The issues facing today's grant makers are significant. Although foundations provide only part of the support for nonprofit organizations, obtaining foundation support is often thought to help in raising other forms of support from individuals, corporations, and government. Today, grant makers are questioning how they select grant recipients, how they assess success in their grants, and how they measure their own management. The answers to these and more questions are still being formed. The goal of this issue is to share the questions and invite others to join in suggesting solutions to improve and strengthen grant-making organizations. The chapters in this issue can be read as loosely interconnected and building on one another.They include an historic overview of grant-making and grant-seeking; views of governance and how mission can be attained through talented grantsmanship; an examination of the principles and practices for effective grantmaking from the Council on Foundations membership in the council; and the benefits of self-evaluation as it has been applied at the David and Lucile Packard Foundation as a way to increase transparency, accessibility, and accountability.
Other chapters look at the process from knowledge management to knowledge builing; development of a common language and performance standards for private foundations; foundation ethics, the growth of the online sector of philanthropy, and philanthropic choice and donor intent.
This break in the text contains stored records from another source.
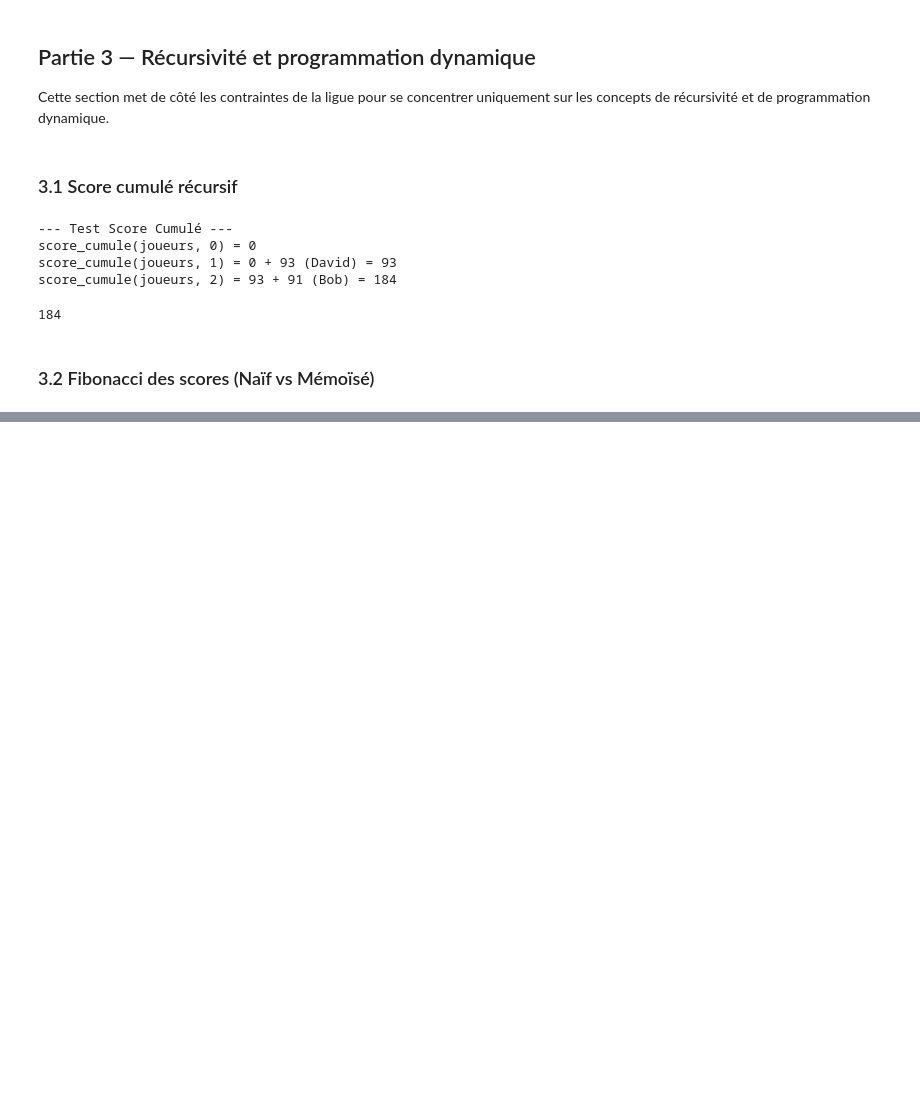
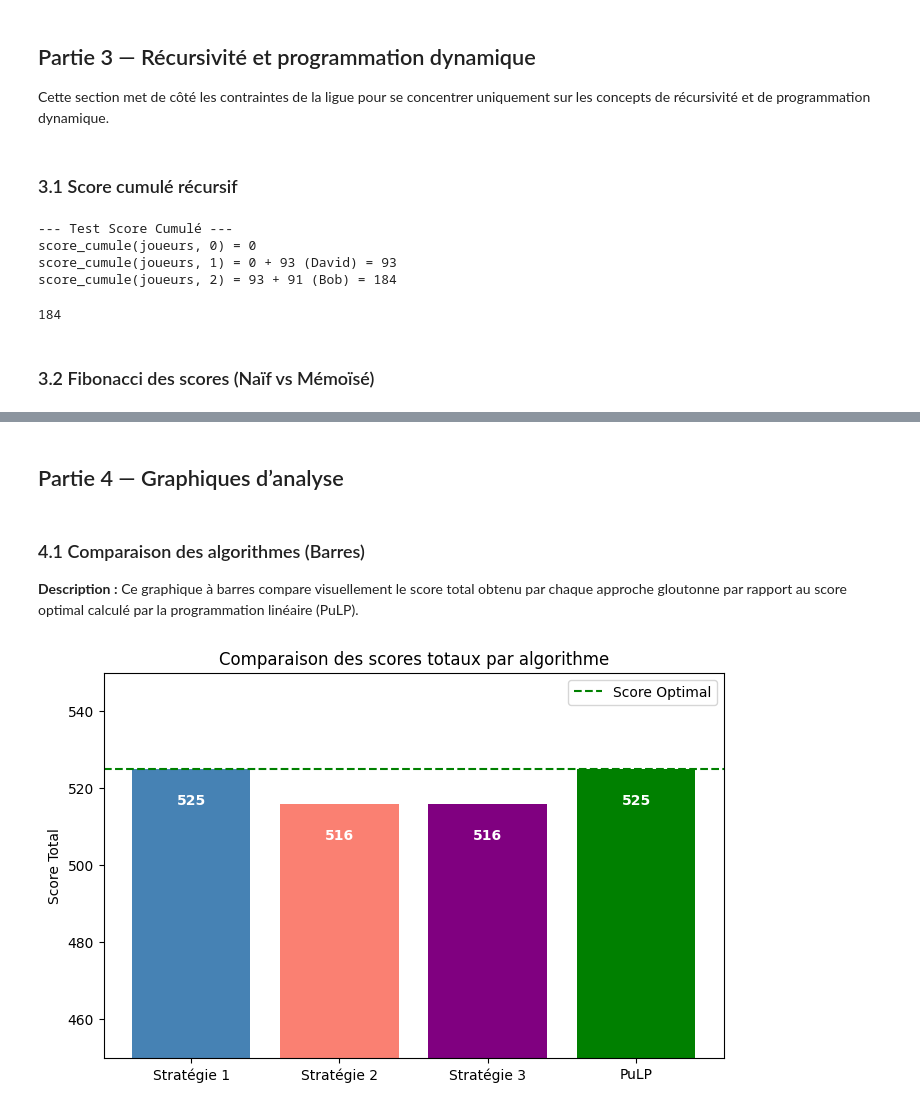
Before and after one commit to rauf-mifteev/Ahuntsic_AI_Optimization, a Jupyter notebook: AI_TP_2.ipynb, the cells around one changed output, grey strips where cells are left out. Cells and saved outputs as stored; diff of their text form; code cells hidden in the pictures; blank space fills up the shorter version.

```diff
--- a/AI_TP_2.ipynb
+++ b/AI_TP_2.ipynb
@@ -256,0 +257,36 @@ Temps mémoïsé: 0.000164s
+# %% [markdown]
+## Partie 4 — Graphiques d’analyse
+# %% [markdown]
+### 4.1 Comparaison des algorithmes (Barres)
+**Description :** Ce graphique à barres compare visuellement le score total obtenu par chaque approche gloutonne par rapport au score optimal calculé par la programmation linéaire (PuLP).
+# %%
+import matplotlib.pyplot as plt
+
+# Données issues des exécutions précédentes
+scores_algo = {"Stratégie 1": 525, "Stratégie 2": 516, "Stratégie 3": 516, "PuLP": 525}
+noms = list(scores_algo.keys())
+valeurs = list(scores_algo.values())
+
+# Création du graphique
+fig, ax = plt.subplots(figsize=(8, 5))
+couleurs = ['steelblue', 'salmon', 'purple', 'green']
+barres = ax.bar(noms, valeurs, color=couleurs)
+
+# Ligne de référence pour le score optimal
+ax.axhline(y=scores_algo["PuLP"], color='green', linestyle='--', label='Score Optimal')
+
+# Formatage
+ax.set_title("Comparaison des scores totaux par algorithme")
+ax.set_ylabel("Score Total")
+ax.set_ylim(450, 550) # Ajusté pour mieux voir les petites différences
+ax.legend()
+
+# Ajouter les valeurs exactes sur les barres
+for barre in barres:
+    hauteur = barre.get_height()
+    ax.text(barre.get_x() + barre.get_width()/2., hauteur - 10,
+            f'{hauteur}', ha='center', va='bottom', color='white', fontweight='bold')
+
+plt.show()
+# %% [output]
+[figure, added]
```
Also changed, not shown: parts of 11 cells of this notebook.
This is the 45th issue of the quarterly series "New Directions for Philanthropic Fundraising".
Eugene R. Wilson headed the ARCO Foundation in Los Angeles from 1980 to 1994 and served as president of its youth development division and senior vice president for strategic programs and planning for the Ewing Marion Kauffman Foundation from 1995 to 2003.
Joanne B. Scanlan is a former program officer at two Chicago foundations and is now senior vice president for professional development at the Council on Foundations, where she has served in various capacities since 1984.